That being said, I put pen to paper on this topic because of a series of disturbing headlines I’ve seen over the last month combined with something Walter Williams recently said on John Stossel’s show. Over the Memorial Day weekend Drudge ran a series of headlines about chaos breaking out across the country: Chicago, Charlotte, Boston, Miami, Nashville… The common factor across each of these melees was that the problems involved large groups of black teens and young adults. These stories dovetailed with numerous recent accounts of “Flash Mobs” across the country (Washington, Las Vegas, St. Paul) where similar groups of black youths descended on a store of one sort or another and brazenly walked off with hundreds or thousands of dollars of merchandise.
Something struck me about the people whom I was reading about or watching on video… they seemed to have no appreciation for personal property. It seemed to me that the violence and mayhem being displayed was the result of people who had an entitlement mentality where they felt they could do whatever they wanted, could take whatever they wanted, regardless of the consequences on anyone else, simply because they could. One asks how do people end up with this type of mentality. The answer was obvious: the government’s nanny state.
Then Walter Williams crystallized my thinking when he made the observation that government programs had accomplished what slavery could not do and what Jim Crow laws could not do… they destroyed the black family. The numbers are stark. Williams points out that up until the 1940’s between 75 & 90 percent of all black children were being raised in two parent homes while today the number is less than 1/3. He continued, pointing out that the illegitimacy rate amongst blacks was 18% in 1940 but ballooned to 72.5% in 2008. In a 1985 documentary he suggested that government programs, with their “good intentions” had led America’s black families into Hell.
The recent news stories about riots and gangs and flash mobs are simply the symptom of the Hell Williams discussed. There are now millions of government supported and government non-educated black youth (and in many cases their parents before them) who simply have no understanding of the concept of individual responsibility, private property or work. The result is exactly as one would expect. As Williams points out, “If you subsidize something you get more of it” i.e. dependency, illegitimacy, poverty… and most brutally, if you tax (or regulate) something you’ll get less of it… i.e. jobs.

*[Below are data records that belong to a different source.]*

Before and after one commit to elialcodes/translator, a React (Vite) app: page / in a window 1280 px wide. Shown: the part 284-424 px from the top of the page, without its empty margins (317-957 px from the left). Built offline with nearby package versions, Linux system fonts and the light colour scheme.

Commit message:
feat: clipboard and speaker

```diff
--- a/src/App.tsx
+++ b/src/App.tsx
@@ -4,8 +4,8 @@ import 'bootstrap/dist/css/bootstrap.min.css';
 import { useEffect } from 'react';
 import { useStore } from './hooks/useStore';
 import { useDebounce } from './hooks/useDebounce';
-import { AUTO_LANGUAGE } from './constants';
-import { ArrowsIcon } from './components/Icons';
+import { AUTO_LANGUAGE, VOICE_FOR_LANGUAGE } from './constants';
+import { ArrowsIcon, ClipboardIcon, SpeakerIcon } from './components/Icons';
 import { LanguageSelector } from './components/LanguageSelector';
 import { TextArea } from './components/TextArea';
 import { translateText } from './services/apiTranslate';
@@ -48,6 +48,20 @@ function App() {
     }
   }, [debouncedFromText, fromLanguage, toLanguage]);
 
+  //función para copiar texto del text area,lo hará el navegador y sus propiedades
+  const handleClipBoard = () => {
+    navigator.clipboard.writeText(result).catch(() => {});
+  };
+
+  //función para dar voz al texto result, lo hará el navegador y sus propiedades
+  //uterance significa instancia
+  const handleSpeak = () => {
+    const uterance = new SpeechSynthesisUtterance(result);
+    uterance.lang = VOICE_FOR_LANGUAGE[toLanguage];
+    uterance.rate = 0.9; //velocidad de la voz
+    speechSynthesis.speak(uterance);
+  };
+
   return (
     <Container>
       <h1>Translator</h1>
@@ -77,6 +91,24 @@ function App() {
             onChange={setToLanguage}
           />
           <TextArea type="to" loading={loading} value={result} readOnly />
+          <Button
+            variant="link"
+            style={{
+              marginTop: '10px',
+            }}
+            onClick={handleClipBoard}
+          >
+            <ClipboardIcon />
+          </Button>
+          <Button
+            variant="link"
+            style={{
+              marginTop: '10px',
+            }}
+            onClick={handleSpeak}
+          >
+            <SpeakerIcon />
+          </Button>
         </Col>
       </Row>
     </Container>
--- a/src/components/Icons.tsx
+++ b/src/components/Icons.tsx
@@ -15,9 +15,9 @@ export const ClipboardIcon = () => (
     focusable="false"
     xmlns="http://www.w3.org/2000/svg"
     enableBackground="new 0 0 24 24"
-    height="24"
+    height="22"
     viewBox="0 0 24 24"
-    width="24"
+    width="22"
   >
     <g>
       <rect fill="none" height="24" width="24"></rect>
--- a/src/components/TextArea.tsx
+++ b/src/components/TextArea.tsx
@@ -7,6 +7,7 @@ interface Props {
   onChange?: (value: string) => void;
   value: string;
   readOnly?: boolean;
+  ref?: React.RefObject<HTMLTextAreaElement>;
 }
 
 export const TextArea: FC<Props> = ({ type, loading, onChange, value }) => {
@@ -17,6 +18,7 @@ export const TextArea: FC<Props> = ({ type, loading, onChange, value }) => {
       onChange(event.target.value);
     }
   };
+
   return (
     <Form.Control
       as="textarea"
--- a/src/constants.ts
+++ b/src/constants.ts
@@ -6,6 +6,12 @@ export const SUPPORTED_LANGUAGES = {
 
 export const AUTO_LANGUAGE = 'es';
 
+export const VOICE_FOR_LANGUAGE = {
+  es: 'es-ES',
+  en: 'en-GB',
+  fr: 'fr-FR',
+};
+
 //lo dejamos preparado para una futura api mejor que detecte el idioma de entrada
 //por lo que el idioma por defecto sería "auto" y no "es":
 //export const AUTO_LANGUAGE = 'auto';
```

Culture of course is different than people and there are many black people and families who do not fit into this culture. Regardless of whether or not one agrees with the notion of a black culture in the first place, one must agree that the state of black America is difficult. Bill Jones, the Chairman of the Black Studies program at FSU back in the 1980’s once said that he could make a very strong argument that blacks in America were better off before the civil rights movement. His primary argument was built on the loss of role models in the black neighborhoods as most of the successful people moved out to the suburbs as soon as they could. Without those positive role models to show them how to act, who could the young people in those neighborhoods look to for guidance?
While that was not his position, he suggested a good argument could be made for it. He makes a valid point. Role models are always important for young people, but particularly for those growing up in difficult circumstances. Despite what Hollywood might want to suggest, data clearly demonstrate that growing up in a two parent home is one of the most powerful indicators of a child’s success in life. By ameliorating the financial burden of having children, by removing any correlation between individual responsibility and income, and most devastatingly of all, by making fathers superfluous, the liberal policies of the last five decades have destroyed the lives of millions of black Americans who make up what one may or may not want to characterize as black culture.
America is too great of a nation and the challenges of the 21st century are too many to leave any group behind. If America is going to survive and thrive well into the 21st century, it will require the entrepreneurial, creative and productive efforts of everyone, including her 40 million black citizens. Let's face it, we're in this together. Five decades of government policies have handicapped millions of black families and we’re seeing the consequences of those policies in headlines across the country. Perhaps the recent demonstration of that destruction playing itself out in front of news cameras and security cameras will be a catalyst to make black Americans reconsider their fealty to the Democratic Party and the big government programs that have wrought so much damage to their communities… One can only hope.